After years of battling indigestion, Dr. James M. Jackson developed bronchopneumonia – a lung infection that constricted his airways, making it difficult for him to breathe. His symptoms were treated, but the cough would not go away. Soon after treatment, in the early winter of 1923, he began to lose his appetite, lose weight, and grow weaker.
It was on March 3, 1924, when a chest x-ray revealed a pleural effusion – an unusual amount of fluid around his lung, and Dr. Walter Baetjer diagnosed him with an inoperable tumor.

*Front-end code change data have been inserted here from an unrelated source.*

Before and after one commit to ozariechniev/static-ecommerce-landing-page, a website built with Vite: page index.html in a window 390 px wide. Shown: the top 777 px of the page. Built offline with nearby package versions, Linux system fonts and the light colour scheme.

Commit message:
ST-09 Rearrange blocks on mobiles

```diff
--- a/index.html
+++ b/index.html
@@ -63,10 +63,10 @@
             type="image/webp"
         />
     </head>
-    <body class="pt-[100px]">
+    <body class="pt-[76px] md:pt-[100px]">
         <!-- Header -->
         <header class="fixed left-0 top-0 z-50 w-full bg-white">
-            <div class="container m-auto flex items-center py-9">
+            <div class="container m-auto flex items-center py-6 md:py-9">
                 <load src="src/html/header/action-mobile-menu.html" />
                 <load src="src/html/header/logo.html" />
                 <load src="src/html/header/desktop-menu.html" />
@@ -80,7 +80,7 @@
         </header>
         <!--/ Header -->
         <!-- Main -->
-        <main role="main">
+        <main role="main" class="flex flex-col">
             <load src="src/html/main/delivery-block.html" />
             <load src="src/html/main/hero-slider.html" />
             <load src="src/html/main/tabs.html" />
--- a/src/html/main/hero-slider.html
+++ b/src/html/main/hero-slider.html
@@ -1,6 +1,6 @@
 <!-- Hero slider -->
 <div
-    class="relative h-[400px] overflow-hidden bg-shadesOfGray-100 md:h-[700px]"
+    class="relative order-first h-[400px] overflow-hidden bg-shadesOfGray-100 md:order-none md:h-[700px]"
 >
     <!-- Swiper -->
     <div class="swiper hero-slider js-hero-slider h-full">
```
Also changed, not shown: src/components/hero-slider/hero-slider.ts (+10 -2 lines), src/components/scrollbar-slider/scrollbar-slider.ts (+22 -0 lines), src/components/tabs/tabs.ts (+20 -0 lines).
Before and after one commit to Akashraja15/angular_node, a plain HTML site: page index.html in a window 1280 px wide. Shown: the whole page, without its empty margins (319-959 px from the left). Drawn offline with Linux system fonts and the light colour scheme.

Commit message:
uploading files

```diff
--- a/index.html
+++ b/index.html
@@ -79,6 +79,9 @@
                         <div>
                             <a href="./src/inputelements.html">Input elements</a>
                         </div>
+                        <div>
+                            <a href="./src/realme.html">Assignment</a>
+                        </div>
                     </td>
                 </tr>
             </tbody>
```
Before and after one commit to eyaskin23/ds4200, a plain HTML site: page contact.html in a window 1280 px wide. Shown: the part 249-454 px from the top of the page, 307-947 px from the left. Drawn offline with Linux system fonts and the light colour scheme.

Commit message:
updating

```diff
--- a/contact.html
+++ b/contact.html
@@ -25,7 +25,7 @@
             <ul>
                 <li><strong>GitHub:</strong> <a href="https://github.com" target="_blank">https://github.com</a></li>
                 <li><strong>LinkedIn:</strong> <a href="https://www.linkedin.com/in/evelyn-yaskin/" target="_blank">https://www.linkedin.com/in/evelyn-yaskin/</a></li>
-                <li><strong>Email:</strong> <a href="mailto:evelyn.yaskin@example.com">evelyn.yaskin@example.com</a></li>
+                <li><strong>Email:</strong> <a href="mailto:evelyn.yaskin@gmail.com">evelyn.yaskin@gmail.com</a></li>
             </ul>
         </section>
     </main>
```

In the early hours of April 2, 1924, Dr. Jackson succumbed to his illness and died comfortably in his home. Although he had been ill for months, his death sent shockwaves across the community, devastating all who were hopeful of his recovery. He was 58.
On the day of his funeral, City of Miami Mayor E. C. Romfh proclaimed that all businesses close, and that schools let children out to attend the funeral.
More than 900 people attended the services at Trinity Methodist Church.
“He was one of the community’s greatest friends and was always ready and willing to do all he could for others,” said John B. Reilly, Miami’s first mayor. “His death is a great loss to the entire city.”
At a special meeting on April 8, 1924, the Miami City Commission voted to change the name of the 107-bed Miami City Hospital to The James M. Jackson Memorial Hospital.
Sep. 1952 Jackson History
University of Miami Opens School of Medicine. Link opens story page.
In 1952, the University of Miami School of Medicine opened and welcomed its first class of 28 students -- 26 men and two women.Explore in story page.
Nov. 1919 Jackson History
A Board of Trustees Is Established. Link opens story page.
In November 1919, a year after Miami City Hospital opened, a nine-member volunteer Board of Trustees was appointed by the mayor of Miami.Explore in story page.
Feb. 2018 Employee Stories
Proud of Jackson’s Cultural Evolution. Link opens story page.
As Jackson celebrates its centennial year, we rightly look back over 100 years of progress, growth, and service. My perspective doesn’t go back that far, but is illustrative of major growth nonetheless.Explore in story page.